Kevin Sorbo, who starred as Hercules in the ’90s series Hercules: The Legendary Journeys, and is a right-wing Republican who apparently has been duped into a world of conspiracy theories, weighed in on a photo on Twitter of Trump supporters who breached the Capitol.
Sorbo, 62, a Trump supporter, was responding to a tweet from attorney and fellow Trump supporter Rogan O’Handley.
“Do these look like Trump supporters?” O’Handley tweeted, sharing a photo of pro-Trump rioters inside the Capitol Wednesday. “Or Leftist agitators disguised as Trump supporters…”
Twitter had already designated the tweet “manipulated media” because of O’Handley’s false claim. There is no evidence that the pro-Trump mob that breached the Capitol was made up of “Leftist agitators” or Antifa, as some have asserted.
But Sorbo quote-tweeted Handley, supporting his debunked claim.
“They don’t look like patriots to me…” he said, doubling down despite the overwhelming evidence that the group was made up of Trump supporters.
Lucy Lawless, who played the title character in the successful Hercules spinoff series Xena: Warrior Princess, was ready with her own pointed reply.
“No, Peanut,” she said, replying to her former castmate’s tweet. “They are not Patriots. They are your flying monkeys, homegrown terrorists, QAnon actors. They are the dochebags that go out and do the evil bidding of people like you who like to wind them up like toys and let them do their worst. #keepingYourFilthyHandsclean #enabler.”
Twitter was quite impressed with her comeback as “Peanut” became a trending topic.
Where Kevin Sorbo’s conspiracy theory came from
A number of right-wingers are pushing this completely baseless theory that liberals infiltrated the pro-Trump protests against democracy and instigated the violence the crowd committed. Some, like Sorbo and multiple Republican members of congress, are all in on this idea, while others, like Sean Hannity, have been a bit more circumspect in their language so they can say they’re “just asking questions” or whatever.
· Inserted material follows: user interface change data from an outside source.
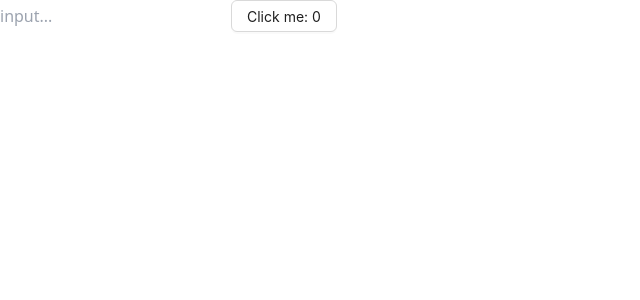
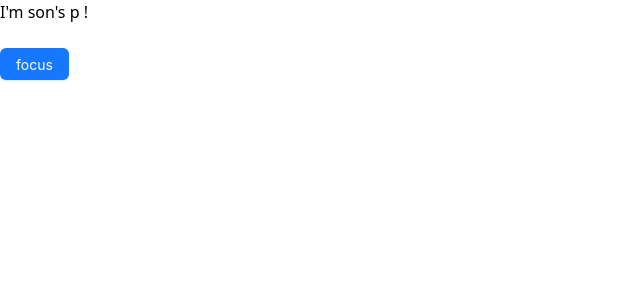
Before and after one commit to LynasTing/react-basic, a React (Create React App) app: page / in a window 1280 px wide. Shown: the top 300 px of the page, without its empty margins (0-640 px from the left). Built offline with nearby package versions, Linux system fonts and the light colour scheme.

Commit message:
-ci: 学习forwardRef使用

```diff
--- /dev/null
+++ b/src/day_08/App.js
@@ -0,0 +1,28 @@
+import { forwardRef, useRef } from "react"
+import { Button } from "antd"
+
+const Son = forwardRef((props, ref) => {
+  return <>
+    <div className="py-4 px-4 border-blue-400">
+      <p>I'm son's p !</p>
+      <input type="text" ref={ref} className=" border-yellow-500" />
+    </div>
+  </>
+})
+
+function App() {
+  const fetchSonInput = useRef(null)
+
+  const handleBtnClick = () => {
+    fetchSonInput.current.focus()
+    console.log(`fetchSonInput + ::>>`, fetchSonInput)
+  }
+  return <>
+    <div className="my-4 mx-4 py-4 px-4 border border-red-400">
+      <Son ref={fetchSonInput} />
+      <Button type="primary" onClick={handleBtnClick}>focus</Button>
+    </div>
+  </>
+}
+
+export default App
--- a/src/index.js
+++ b/src/index.js
@@ -8,7 +8,7 @@ import '@/style/index.scss'
 import '@/day_06/style/index.scss'
 import { Provider } from 'react-redux';
 import store from '@/day_06/store'
-import App from '@/day_07/App'
+import App from '@/day_08/App'
 
 
 // 渲染根组件到#root
```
This idea has permeated the far-right sphere of influence on Thursday, even though it’s completely false. The conspiracy theory comes from the conservative Washington Times, which published an article on Wednesday claiming a facial recognition software company identified left-wing agitators in the frenzied terrorist mob.
The only problem? The company referenced in the story says the Washington Times made it up and issued a cease-and-desist order against the publication. The Washington Times then unpublished the article.